DATA FOR ANALYSIS |
________________________

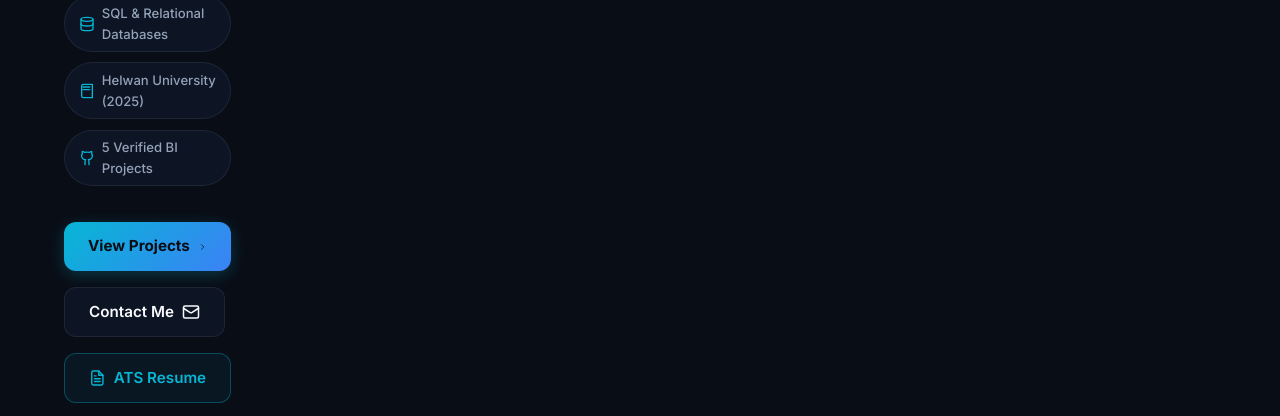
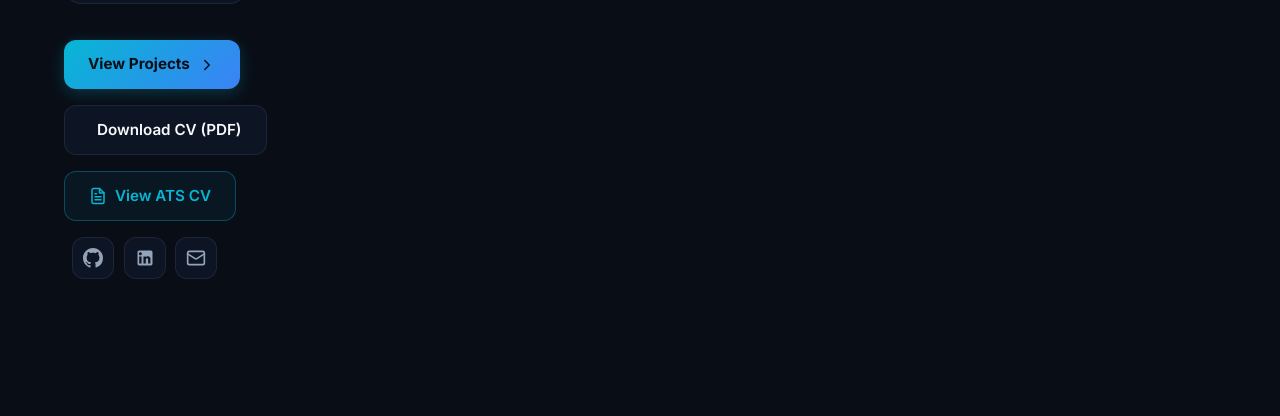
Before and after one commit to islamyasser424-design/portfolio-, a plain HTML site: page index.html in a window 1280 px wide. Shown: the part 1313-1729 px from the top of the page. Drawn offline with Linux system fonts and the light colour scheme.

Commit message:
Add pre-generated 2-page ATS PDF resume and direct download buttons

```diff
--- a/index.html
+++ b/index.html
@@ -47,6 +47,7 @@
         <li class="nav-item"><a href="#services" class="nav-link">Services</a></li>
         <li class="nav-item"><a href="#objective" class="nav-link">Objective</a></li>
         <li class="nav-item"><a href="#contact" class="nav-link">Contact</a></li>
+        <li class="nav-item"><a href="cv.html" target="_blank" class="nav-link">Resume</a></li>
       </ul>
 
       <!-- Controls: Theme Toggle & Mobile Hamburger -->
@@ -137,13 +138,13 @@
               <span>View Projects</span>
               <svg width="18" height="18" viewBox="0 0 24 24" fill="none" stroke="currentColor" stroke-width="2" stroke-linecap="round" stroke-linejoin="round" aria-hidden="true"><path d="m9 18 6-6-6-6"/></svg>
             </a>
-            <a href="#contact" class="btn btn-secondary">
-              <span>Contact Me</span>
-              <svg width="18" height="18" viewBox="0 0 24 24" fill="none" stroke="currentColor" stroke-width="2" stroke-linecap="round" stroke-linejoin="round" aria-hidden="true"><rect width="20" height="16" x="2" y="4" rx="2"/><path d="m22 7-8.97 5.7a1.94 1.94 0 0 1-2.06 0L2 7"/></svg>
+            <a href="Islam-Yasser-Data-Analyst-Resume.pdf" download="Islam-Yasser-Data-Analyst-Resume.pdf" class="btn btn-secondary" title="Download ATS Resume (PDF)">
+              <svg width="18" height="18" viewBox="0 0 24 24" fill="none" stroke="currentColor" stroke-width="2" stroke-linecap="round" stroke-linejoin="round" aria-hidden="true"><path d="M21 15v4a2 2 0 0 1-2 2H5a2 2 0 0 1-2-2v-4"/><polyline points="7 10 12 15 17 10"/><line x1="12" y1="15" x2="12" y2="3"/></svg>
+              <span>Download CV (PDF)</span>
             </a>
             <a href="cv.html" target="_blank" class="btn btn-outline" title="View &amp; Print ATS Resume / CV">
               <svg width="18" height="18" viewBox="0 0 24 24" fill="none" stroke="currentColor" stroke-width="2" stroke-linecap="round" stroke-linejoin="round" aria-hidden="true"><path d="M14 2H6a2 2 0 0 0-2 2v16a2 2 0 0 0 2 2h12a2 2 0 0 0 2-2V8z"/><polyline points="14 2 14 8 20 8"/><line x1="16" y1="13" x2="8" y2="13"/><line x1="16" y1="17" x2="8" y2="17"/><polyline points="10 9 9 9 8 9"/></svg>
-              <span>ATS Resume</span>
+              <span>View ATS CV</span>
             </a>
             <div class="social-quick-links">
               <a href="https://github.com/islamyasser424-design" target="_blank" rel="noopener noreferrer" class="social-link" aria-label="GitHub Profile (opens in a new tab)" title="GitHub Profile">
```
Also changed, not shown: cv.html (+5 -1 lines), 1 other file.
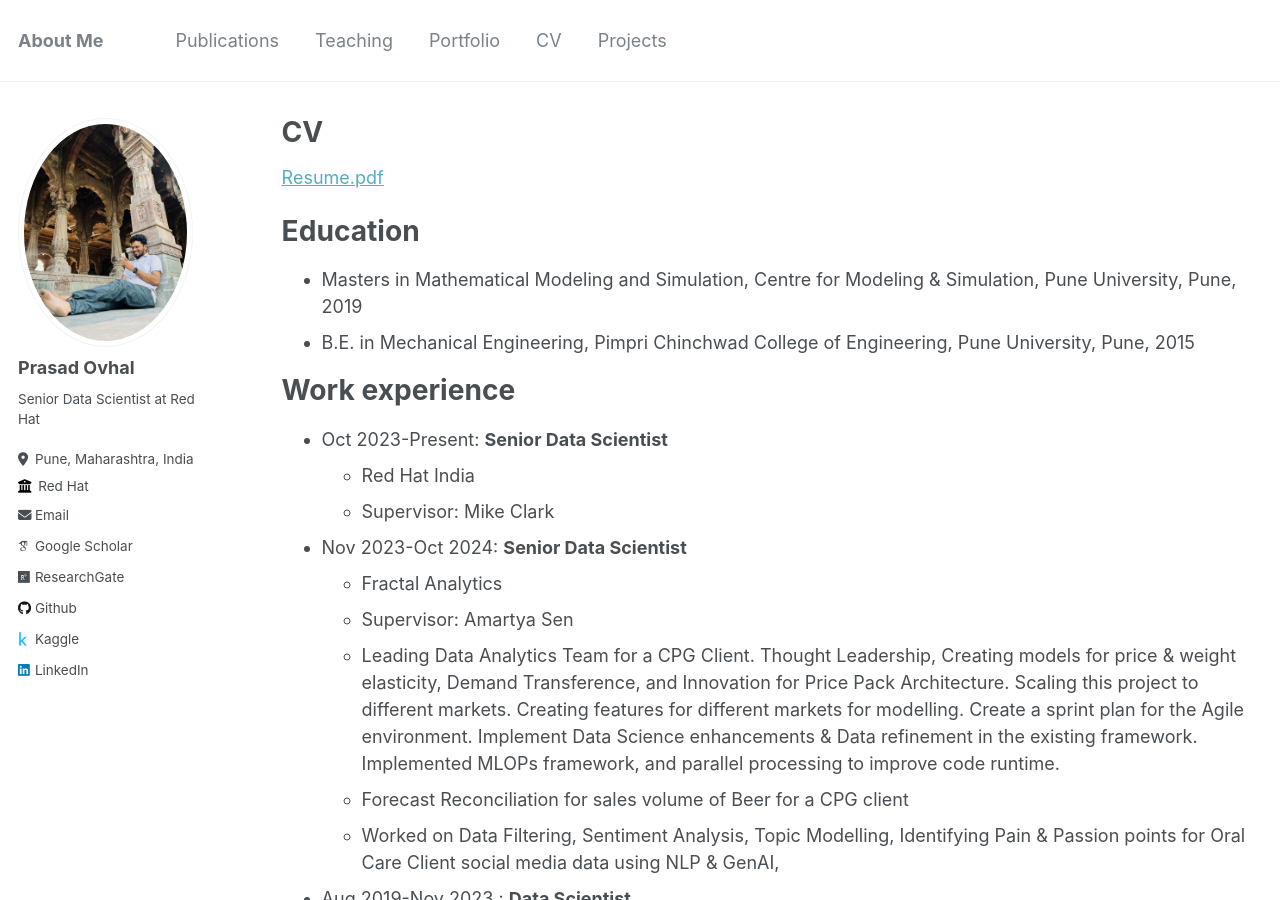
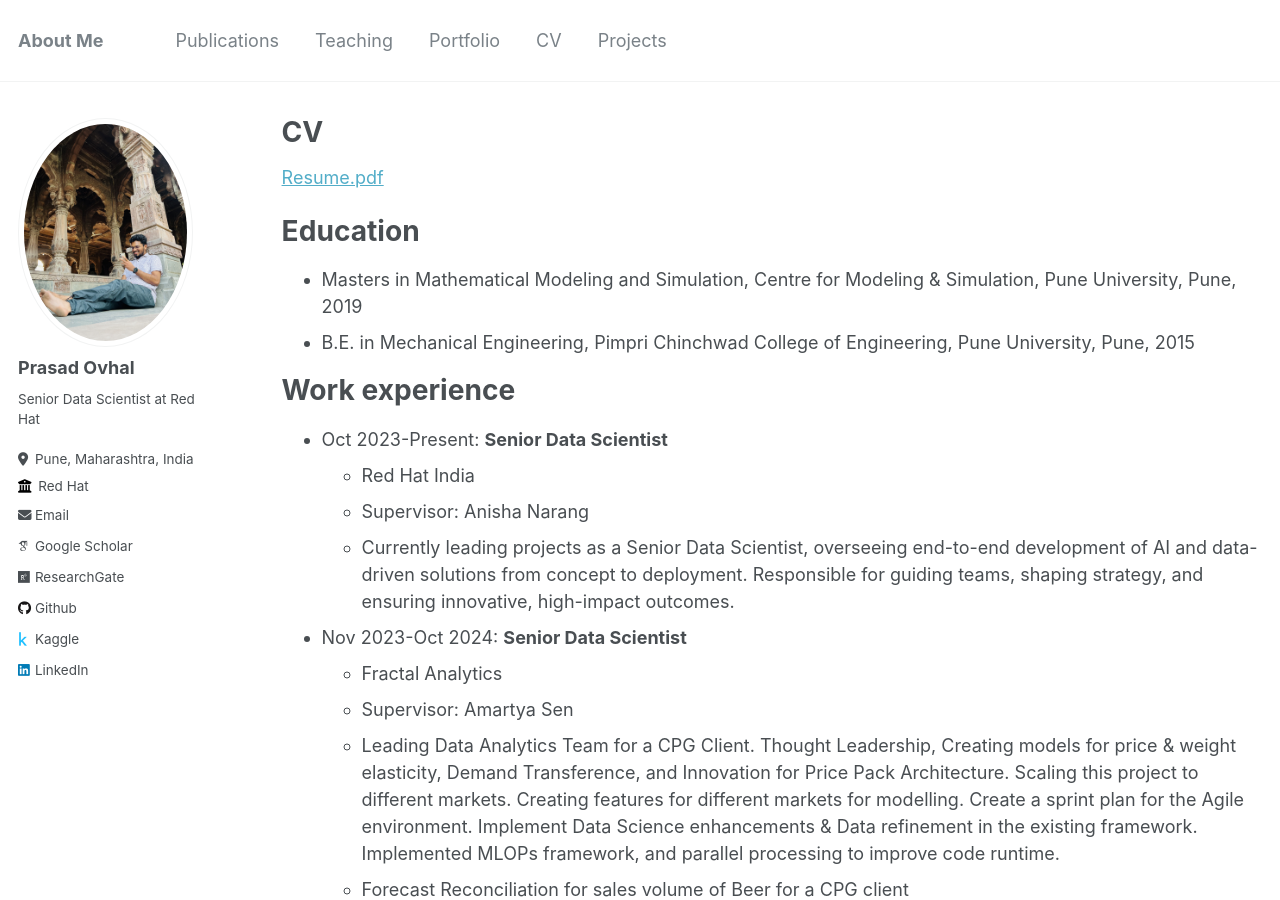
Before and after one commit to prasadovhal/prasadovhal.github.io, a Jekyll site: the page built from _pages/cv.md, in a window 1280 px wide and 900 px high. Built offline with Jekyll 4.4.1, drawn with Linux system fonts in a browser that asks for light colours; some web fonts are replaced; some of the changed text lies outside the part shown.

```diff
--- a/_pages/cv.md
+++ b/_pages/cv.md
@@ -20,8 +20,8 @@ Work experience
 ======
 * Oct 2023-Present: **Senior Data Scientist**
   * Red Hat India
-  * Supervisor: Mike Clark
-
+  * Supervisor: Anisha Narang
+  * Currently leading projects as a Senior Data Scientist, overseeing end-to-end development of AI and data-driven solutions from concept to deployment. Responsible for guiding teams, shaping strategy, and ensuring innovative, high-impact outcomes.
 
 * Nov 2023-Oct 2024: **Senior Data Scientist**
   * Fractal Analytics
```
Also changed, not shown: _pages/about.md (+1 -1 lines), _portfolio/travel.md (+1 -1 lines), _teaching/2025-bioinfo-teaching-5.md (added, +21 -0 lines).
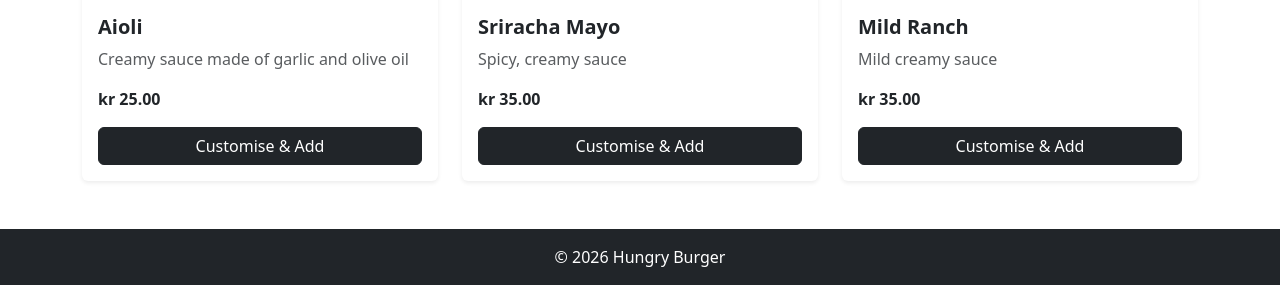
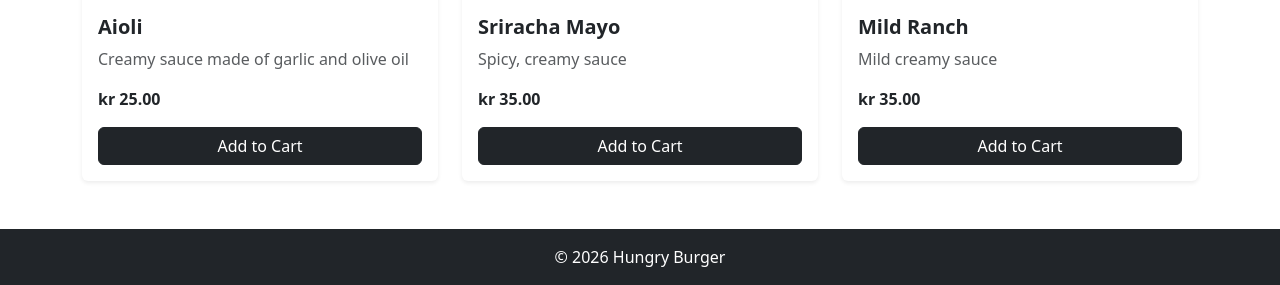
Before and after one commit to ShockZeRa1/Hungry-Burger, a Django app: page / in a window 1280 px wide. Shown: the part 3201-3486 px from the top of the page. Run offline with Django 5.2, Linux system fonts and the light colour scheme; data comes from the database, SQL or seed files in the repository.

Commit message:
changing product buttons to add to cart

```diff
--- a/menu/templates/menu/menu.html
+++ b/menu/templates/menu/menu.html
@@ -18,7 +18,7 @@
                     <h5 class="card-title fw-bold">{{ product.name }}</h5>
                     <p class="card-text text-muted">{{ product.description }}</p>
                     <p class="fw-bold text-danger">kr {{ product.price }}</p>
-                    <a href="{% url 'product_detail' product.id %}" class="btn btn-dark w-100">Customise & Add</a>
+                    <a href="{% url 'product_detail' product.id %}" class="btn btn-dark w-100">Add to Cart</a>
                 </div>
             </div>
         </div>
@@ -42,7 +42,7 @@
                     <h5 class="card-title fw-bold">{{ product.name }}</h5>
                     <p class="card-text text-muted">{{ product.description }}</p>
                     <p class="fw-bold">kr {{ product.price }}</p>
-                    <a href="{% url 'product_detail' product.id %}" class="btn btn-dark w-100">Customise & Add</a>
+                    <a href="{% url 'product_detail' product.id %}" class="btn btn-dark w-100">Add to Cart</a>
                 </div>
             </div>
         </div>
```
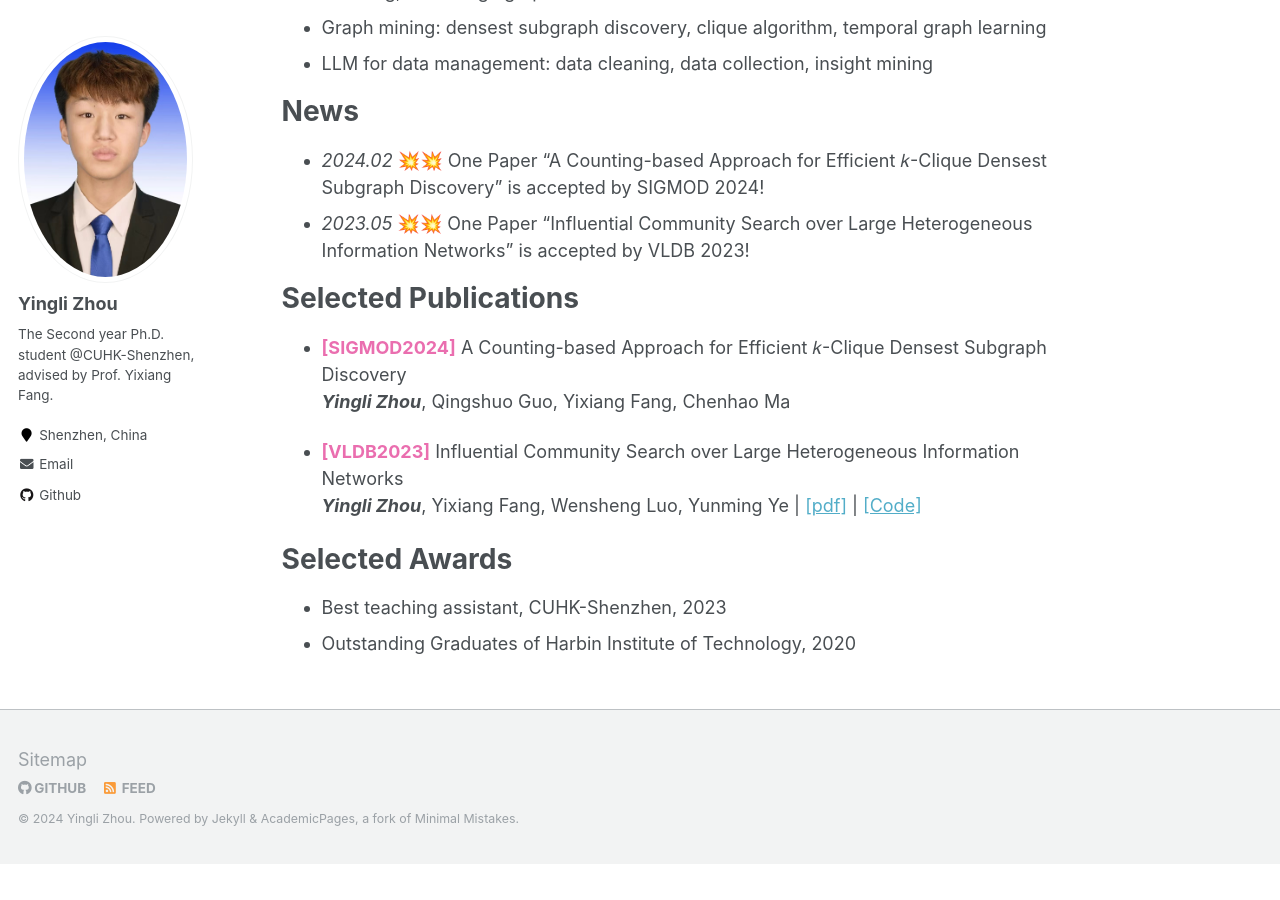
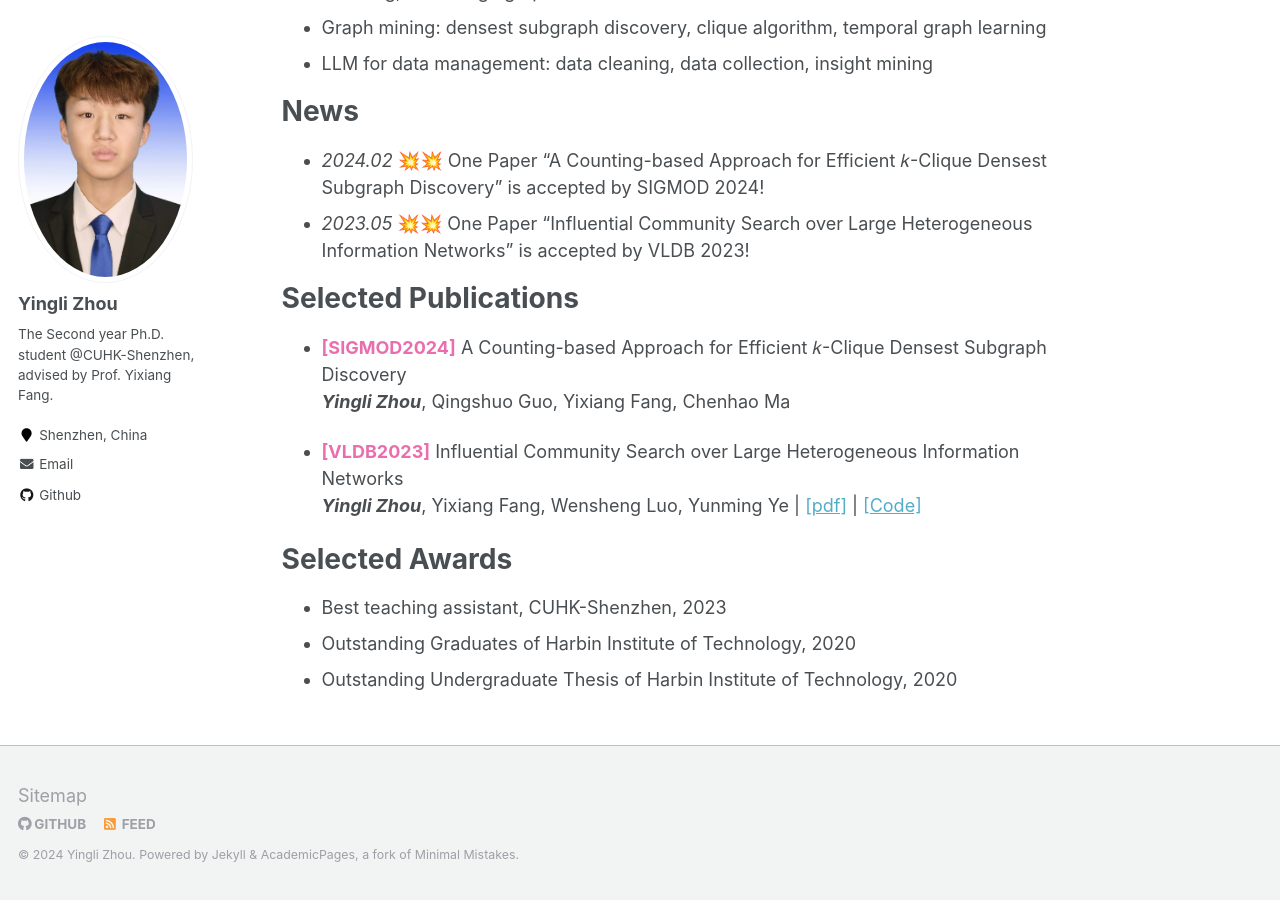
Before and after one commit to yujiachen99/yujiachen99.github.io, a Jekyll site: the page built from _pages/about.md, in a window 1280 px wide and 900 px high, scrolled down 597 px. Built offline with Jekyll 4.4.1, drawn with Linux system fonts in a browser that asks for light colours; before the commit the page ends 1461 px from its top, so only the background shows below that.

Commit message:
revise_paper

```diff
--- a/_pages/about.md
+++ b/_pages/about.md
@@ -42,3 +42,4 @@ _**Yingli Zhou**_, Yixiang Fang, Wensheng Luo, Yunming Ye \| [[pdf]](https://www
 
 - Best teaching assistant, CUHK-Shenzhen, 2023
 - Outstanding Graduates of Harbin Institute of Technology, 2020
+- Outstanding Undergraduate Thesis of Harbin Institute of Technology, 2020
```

________________________

Locate the lines above that hold the word "item". Show every one of them.

RESPONSE TO THIS TASK |
         <li class="nav-item"><a href="#services" class="nav-link">Services</a></li>
         <li class="nav-item"><a href="#objective" class="nav-link">Objective</a></li>
         <li class="nav-item"><a href="#contact" class="nav-link">Contact</a></li>
+        <li class="nav-item"><a href="cv.html" target="_blank" class="nav-link">Resume</a></li>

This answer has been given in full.